§ EXERCISE: Restate the data below word for word. Skip any images it contains.

[Extracted data entries]
Segment Open

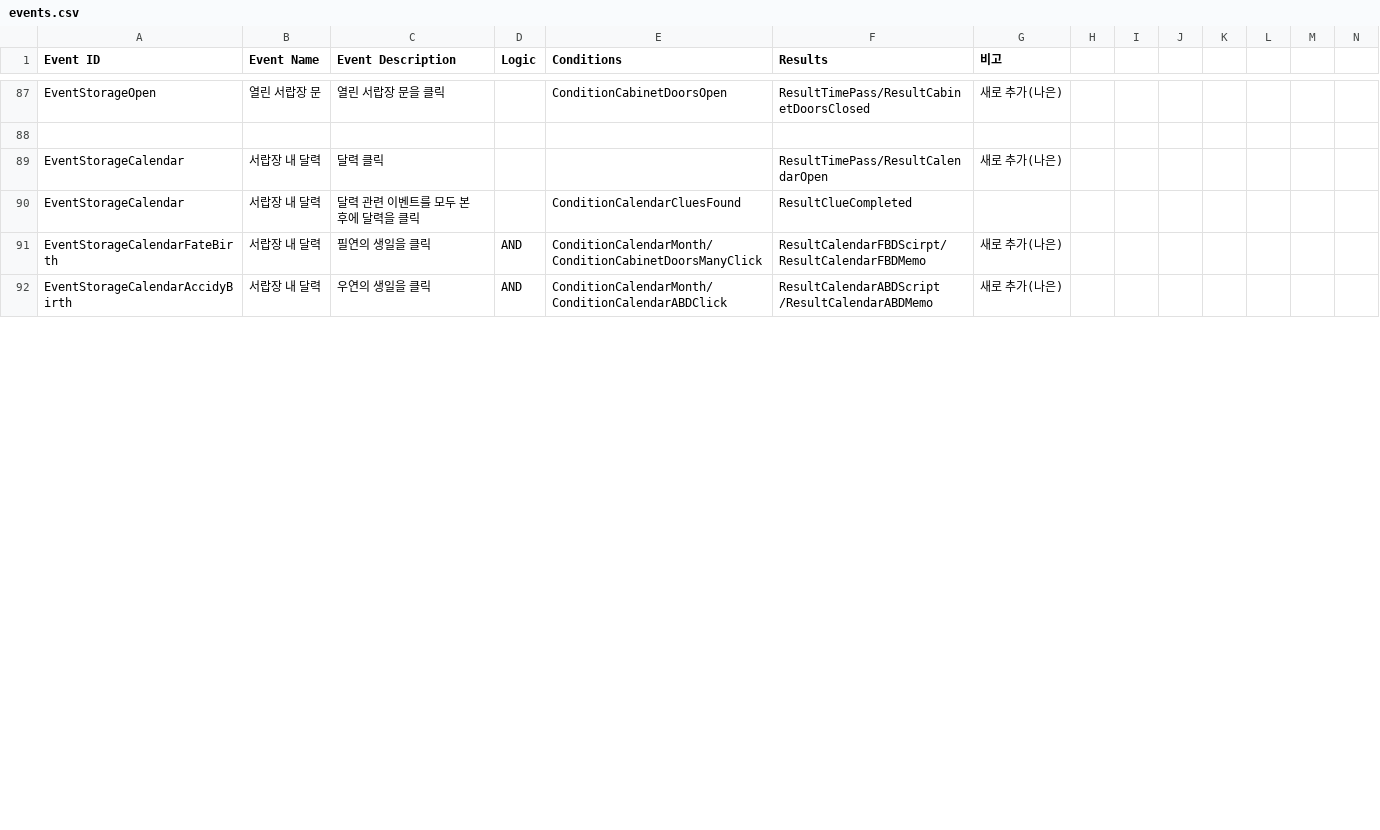
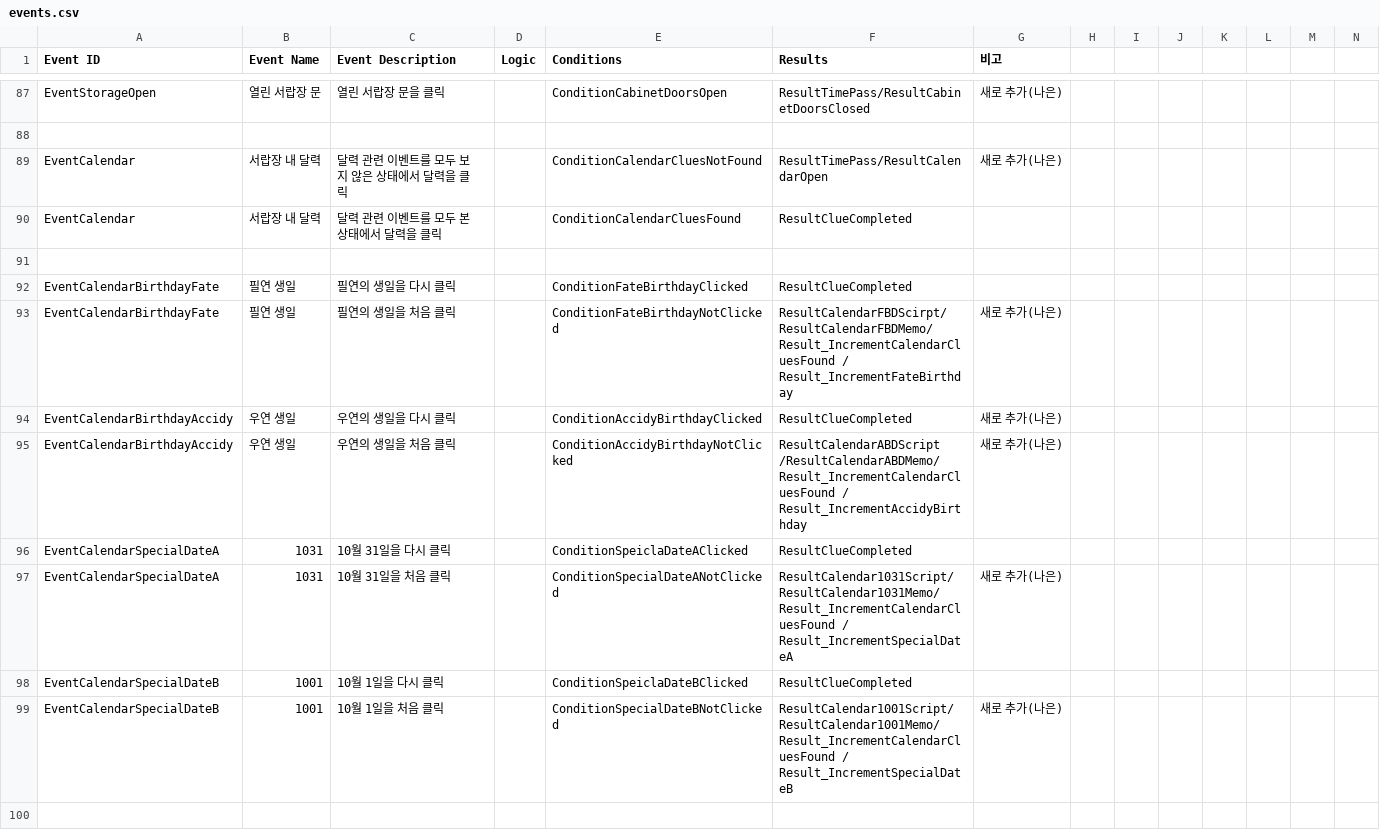
Before and after one commit to ollan365/Fate, a CSV file: Assets/Resources/Datas/events.csv, drawn as a sheet; only a part is shown, gaps mark what is left out; addresses are those after the commit; rows hold the shown columns only; the diff covers the shown part only; the diff names each change by its address in the sheet, - before the commit and + after, or states it on an @@ line.

Commit message:
Calendar Complete
- Day.cs에서 유저가 선택 가능한 날짜인 필연의 생일과 특별한 날짜가 겹치는 경우 예외 처리를 하는 것에 큰 어려움을 겪음
- 겹칠때와 겹치지 않을 때의 이벤트를 따로 정의하였음
- 최대한 가독성을 잃지 않기 위해 노력하였음.....

```diff
--- a/Assets/Resources/Datas/events.csv
+++ b/Assets/Resources/Datas/events.csv
-A89:A90 (Event ID): EventStorageCalendar
+A89:A90 (Event ID): EventCalendar
-C89 (Event Description): 달력 클릭
+C89 (Event Description): 달력 관련 이벤트를 모두 보지 않은 상태에서 달력을 클릭
-E89 (Conditions): (empty)
+E89 (Conditions): ConditionCalendarCluesNotFound
-C90 (Event Description): 달력 관련 이벤트를 모두 본 후에 달력을 클릭
+C90 (Event Description): 달력 관련 이벤트를 모두 본 상태에서 달력을 클릭
-row 91: EventStorageCalendarFateBirth | 서랍장 내 달력 | 필연의 생일을 클릭 | AND | ConditionCalendarMonth/ConditionCabinetDoorsManyClick | ResultCalendarFBDScirpt/ResultCalendarFBDMemo | 새로 추가(나은)
+row 91: (empty)
+row 92: EventCalendarBirthdayFate | 필연 생일 | 필연의 생일을 다시 클릭 |  | ConditionFateBirthdayClicked | ResultClueCompleted
+row 93: EventCalendarBirthdayFate | 필연 생일 | 필연의 생일을 처음 클릭 |  | ConditionFateBirthdayNotClicked | ResultCalendarFBDScirpt/ResultCalendarFBDMemo/Result_IncrementCalendarCluesFound / Result_IncrementFateBirthday | 새로 추가(나은)
+row 94: EventCalendarBirthdayAccidy | 우연 생일 | 우연의 생일을 다시 클릭 |  | ConditionAccidyBirthdayClicked | ResultClueCompleted | 새로 추가(나은)
+row 95: EventCalendarBirthdayAccidy | 우연 생일 | 우연의 생일을 처음 클릭 |  | ConditionAccidyBirthdayNotClicked | ResultCalendarABDScript /ResultCalendarABDMemo/Result_IncrementCalendarCluesFound / Result_IncrementAccidyBirthday | 새로 추가(나은)
+row 96: EventCalendarSpecialDateA | 1031 | 10월 31일을 다시 클릭 |  | ConditionSpeiclaDateAClicked | ResultClueCompleted
+row 97: EventCalendarSpecialDateA | 1031 | 10월 31일을 처음 클릭 |  | ConditionSpecialDateANotClicked | ResultCalendar1031Script/ResultCalendar1031Memo/Result_IncrementCalendarCluesFound / Result_IncrementSpecialDateA | 새로 추가(나은)
+row 98: EventCalendarSpecialDateB | 1001 | 10월 1일을 다시 클릭 |  | ConditionSpeiclaDateBClicked | ResultClueCompleted
+row 99: EventCalendarSpecialDateB | 1001 | 10월 1일을 처음 클릭 |  | ConditionSpecialDateBNotClicked | ResultCalendar1001Script/ResultCalendar1001Memo/Result_IncrementCalendarCluesFound / Result_IncrementSpecialDateB | 새로 추가(나은)
-row 100: EventStorageCalendarAccidyBirth | 서랍장 내 달력 | 우연의 생일을 클릭 | AND | ConditionCalendarMonth/ConditionCalendarABDClick | ResultCalendarABDScript /ResultCalendarABDMemo | 새로 추가(나은)
+row 100: (empty)
```
Also changed, not shown: 9 added rows and 21 edited cells elsewhere in this file, 10 other files.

Segment Closed

§ REPLY TO THE TASK:
Before and after one commit to ollan365/Fate, a CSV file: Assets/Resources/Datas/events.csv, drawn as a sheet; only a part is shown, gaps mark what is left out; addresses are those after the commit; rows hold the shown columns only; the diff covers the shown part only; the diff names each change by its address in the sheet, - before the commit and + after, or states it on an @@ line.

Commit message:
Calendar Complete
- Day.cs에서 유저가 선택 가능한 날짜인 필연의 생일과 특별한 날짜가 겹치는 경우 예외 처리를 하는 것에 큰 어려움을 겪음
- 겹칠때와 겹치지 않을 때의 이벤트를 따로 정의하였음
- 최대한 가독성을 잃지 않기 위해 노력하였음.....

```diff
--- a/Assets/Resources/Datas/events.csv
+++ b/Assets/Resources/Datas/events.csv
-A89:A90 (Event ID): EventStorageCalendar
+A89:A90 (Event ID): EventCalendar
-C89 (Event Description): 달력 클릭
+C89 (Event Description): 달력 관련 이벤트를 모두 보지 않은 상태에서 달력을 클릭
-E89 (Conditions): (empty)
+E89 (Conditions): ConditionCalendarCluesNotFound
-C90 (Event Description): 달력 관련 이벤트를 모두 본 후에 달력을 클릭
+C90 (Event Description): 달력 관련 이벤트를 모두 본 상태에서 달력을 클릭
-row 91: EventStorageCalendarFateBirth | 서랍장 내 달력 | 필연의 생일을 클릭 | AND | ConditionCalendarMonth/ConditionCabinetDoorsManyClick | ResultCalendarFBDScirpt/ResultCalendarFBDMemo | 새로 추가(나은)
+row 91: (empty)
+row 92: EventCalendarBirthdayFate | 필연 생일 | 필연의 생일을 다시 클릭 |  | ConditionFateBirthdayClicked | ResultClueCompleted
+row 93: EventCalendarBirthdayFate | 필연 생일 | 필연의 생일을 처음 클릭 |  | ConditionFateBirthdayNotClicked | ResultCalendarFBDScirpt/ResultCalendarFBDMemo/Result_IncrementCalendarCluesFound / Result_IncrementFateBirthday | 새로 추가(나은)
+row 94: EventCalendarBirthdayAccidy | 우연 생일 | 우연의 생일을 다시 클릭 |  | ConditionAccidyBirthdayClicked | ResultClueCompleted | 새로 추가(나은)
+row 95: EventCalendarBirthdayAccidy | 우연 생일 | 우연의 생일을 처음 클릭 |  | ConditionAccidyBirthdayNotClicked | ResultCalendarABDScript /ResultCalendarABDMemo/Result_IncrementCalendarCluesFound / Result_IncrementAccidyBirthday | 새로 추가(나은)
+row 96: EventCalendarSpecialDateA | 1031 | 10월 31일을 다시 클릭 |  | ConditionSpeiclaDateAClicked | ResultClueCompleted
+row 97: EventCalendarSpecialDateA | 1031 | 10월 31일을 처음 클릭 |  | ConditionSpecialDateANotClicked | ResultCalendar1031Script/ResultCalendar1031Memo/Result_IncrementCalendarCluesFound / Result_IncrementSpecialDateA | 새로 추가(나은)
+row 98: EventCalendarSpecialDateB | 1001 | 10월 1일을 다시 클릭 |  | ConditionSpeiclaDateBClicked | ResultClueCompleted
+row 99: EventCalendarSpecialDateB | 1001 | 10월 1일을 처음 클릭 |  | ConditionSpecialDateBNotClicked | ResultCalendar1001Script/ResultCalendar1001Memo/Result_IncrementCalendarCluesFound / Result_IncrementSpecialDateB | 새로 추가(나은)
-row 100: EventStorageCalendarAccidyBirth | 서랍장 내 달력 | 우연의 생일을 클릭 | AND | ConditionCalendarMonth/ConditionCalendarABDClick | ResultCalendarABDScript /ResultCalendarABDMemo | 새로 추가(나은)
+row 100: (empty)
```
Also changed, not shown: 9 added rows and 21 edited cells elsewhere in this file, 10 other files.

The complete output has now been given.